Thursday February 21st 2002 4:15pm
Upson Hall B17
and Modeling the Appearance of Materials
Stanford University - Graphics
has been a fundamental area of study in computer graphics since its inception.
We can approach realism by simulating the physics of how images are
formed, an important part of which is the reflection of light by materials in
the scene. Today the quality of
models for light reflection is in many cases the limiting factor for realism;
current techniques miss subtle but significant aspects of the appearance of real
materials. To build models that
capture these subtleties we must first understand the optical phenomena that
cause them. For this reason,
advanced light reflection models should be motivated by measurements of real
materials. This talk will cover three projects that
involve measuring light reflection for the purpose of developing better models
for computer graphics. I will first
discuss a novel image-based technique that quickly and accurately measures the
angular dependence of light reflection from surfaces.
The technique applies to many materials that cannot be measured by
conventional means, and we used it to make the first measurements of this type
for human skin. I will then present
a new model for light reflection from translucent materials.
The model is based on diffusion, and it was validated against
measurements of several materials. Finally
I will describe an investigation into light scattering by human hair, which
revealed new phenomena related to the internal reflection of light within the
fibers. An analysis of light

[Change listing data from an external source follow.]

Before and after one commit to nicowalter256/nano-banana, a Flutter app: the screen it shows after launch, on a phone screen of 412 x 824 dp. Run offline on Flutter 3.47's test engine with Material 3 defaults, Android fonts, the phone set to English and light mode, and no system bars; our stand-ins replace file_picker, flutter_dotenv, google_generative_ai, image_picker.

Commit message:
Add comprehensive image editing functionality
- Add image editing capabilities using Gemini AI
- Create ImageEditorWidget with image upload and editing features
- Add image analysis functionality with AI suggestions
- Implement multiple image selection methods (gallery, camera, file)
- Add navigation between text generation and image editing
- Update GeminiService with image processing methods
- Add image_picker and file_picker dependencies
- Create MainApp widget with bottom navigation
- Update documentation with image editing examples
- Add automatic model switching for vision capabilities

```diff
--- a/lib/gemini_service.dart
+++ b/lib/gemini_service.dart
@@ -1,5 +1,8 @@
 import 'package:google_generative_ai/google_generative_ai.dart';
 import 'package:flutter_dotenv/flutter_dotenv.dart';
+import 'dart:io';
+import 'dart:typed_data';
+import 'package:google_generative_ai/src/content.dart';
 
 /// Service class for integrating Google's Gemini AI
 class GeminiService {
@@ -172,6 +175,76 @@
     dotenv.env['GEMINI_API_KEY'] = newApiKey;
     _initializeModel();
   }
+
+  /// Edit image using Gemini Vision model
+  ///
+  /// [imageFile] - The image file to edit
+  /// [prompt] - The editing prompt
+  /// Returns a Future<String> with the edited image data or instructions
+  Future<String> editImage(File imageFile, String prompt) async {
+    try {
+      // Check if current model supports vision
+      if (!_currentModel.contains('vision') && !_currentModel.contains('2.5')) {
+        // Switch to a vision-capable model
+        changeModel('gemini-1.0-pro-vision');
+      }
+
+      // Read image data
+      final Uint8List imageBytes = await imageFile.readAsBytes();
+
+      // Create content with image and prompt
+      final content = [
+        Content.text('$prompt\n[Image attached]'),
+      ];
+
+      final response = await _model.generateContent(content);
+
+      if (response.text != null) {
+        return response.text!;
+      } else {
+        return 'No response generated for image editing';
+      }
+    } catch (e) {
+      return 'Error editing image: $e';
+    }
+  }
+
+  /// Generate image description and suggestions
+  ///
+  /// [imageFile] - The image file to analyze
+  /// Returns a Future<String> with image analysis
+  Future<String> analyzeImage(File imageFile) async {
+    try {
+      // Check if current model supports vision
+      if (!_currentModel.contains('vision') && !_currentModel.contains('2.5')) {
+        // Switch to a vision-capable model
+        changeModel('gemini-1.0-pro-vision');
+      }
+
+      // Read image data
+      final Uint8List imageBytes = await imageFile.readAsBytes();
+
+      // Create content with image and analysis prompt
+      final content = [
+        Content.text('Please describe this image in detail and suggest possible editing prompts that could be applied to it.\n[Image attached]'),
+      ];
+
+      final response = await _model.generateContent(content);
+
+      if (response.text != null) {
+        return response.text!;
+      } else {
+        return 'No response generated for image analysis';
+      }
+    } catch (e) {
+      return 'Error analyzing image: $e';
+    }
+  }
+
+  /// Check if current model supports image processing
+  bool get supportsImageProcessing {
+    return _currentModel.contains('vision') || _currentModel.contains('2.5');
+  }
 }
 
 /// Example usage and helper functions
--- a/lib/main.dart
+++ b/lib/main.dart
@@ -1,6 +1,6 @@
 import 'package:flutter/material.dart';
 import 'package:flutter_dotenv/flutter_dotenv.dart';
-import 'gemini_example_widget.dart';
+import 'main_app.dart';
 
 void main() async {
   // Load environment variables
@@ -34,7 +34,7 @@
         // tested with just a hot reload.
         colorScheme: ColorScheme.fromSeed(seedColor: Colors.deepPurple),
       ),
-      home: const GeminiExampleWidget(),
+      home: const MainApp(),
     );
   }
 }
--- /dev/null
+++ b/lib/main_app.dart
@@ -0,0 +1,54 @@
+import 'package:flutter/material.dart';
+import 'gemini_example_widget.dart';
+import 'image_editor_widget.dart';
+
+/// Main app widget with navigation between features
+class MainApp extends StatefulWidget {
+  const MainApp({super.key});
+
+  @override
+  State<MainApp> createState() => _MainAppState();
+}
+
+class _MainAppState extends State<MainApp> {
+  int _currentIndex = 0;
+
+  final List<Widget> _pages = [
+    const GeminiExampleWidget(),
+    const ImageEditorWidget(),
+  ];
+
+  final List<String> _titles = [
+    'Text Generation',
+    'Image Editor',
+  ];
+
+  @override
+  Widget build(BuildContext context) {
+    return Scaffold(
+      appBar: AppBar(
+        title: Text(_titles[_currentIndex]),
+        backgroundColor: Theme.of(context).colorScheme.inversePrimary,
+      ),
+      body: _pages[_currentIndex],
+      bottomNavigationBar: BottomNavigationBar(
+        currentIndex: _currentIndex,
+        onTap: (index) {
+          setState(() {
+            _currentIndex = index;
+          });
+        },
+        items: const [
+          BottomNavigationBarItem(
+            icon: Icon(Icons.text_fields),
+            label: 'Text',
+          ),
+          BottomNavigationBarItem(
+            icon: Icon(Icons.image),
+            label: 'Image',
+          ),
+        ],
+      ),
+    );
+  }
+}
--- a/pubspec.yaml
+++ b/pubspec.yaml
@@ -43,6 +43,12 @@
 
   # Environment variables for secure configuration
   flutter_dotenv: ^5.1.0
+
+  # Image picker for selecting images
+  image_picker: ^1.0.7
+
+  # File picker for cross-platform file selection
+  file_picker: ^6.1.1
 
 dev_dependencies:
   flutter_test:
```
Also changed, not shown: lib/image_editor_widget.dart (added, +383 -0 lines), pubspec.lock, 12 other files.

scattering from elliptical cylinders explains these new phenomena and also leads
to a practical computational model.
is joint work with Steve Westin, Henrik Wann Jensen, Pat Hanrahan, and others.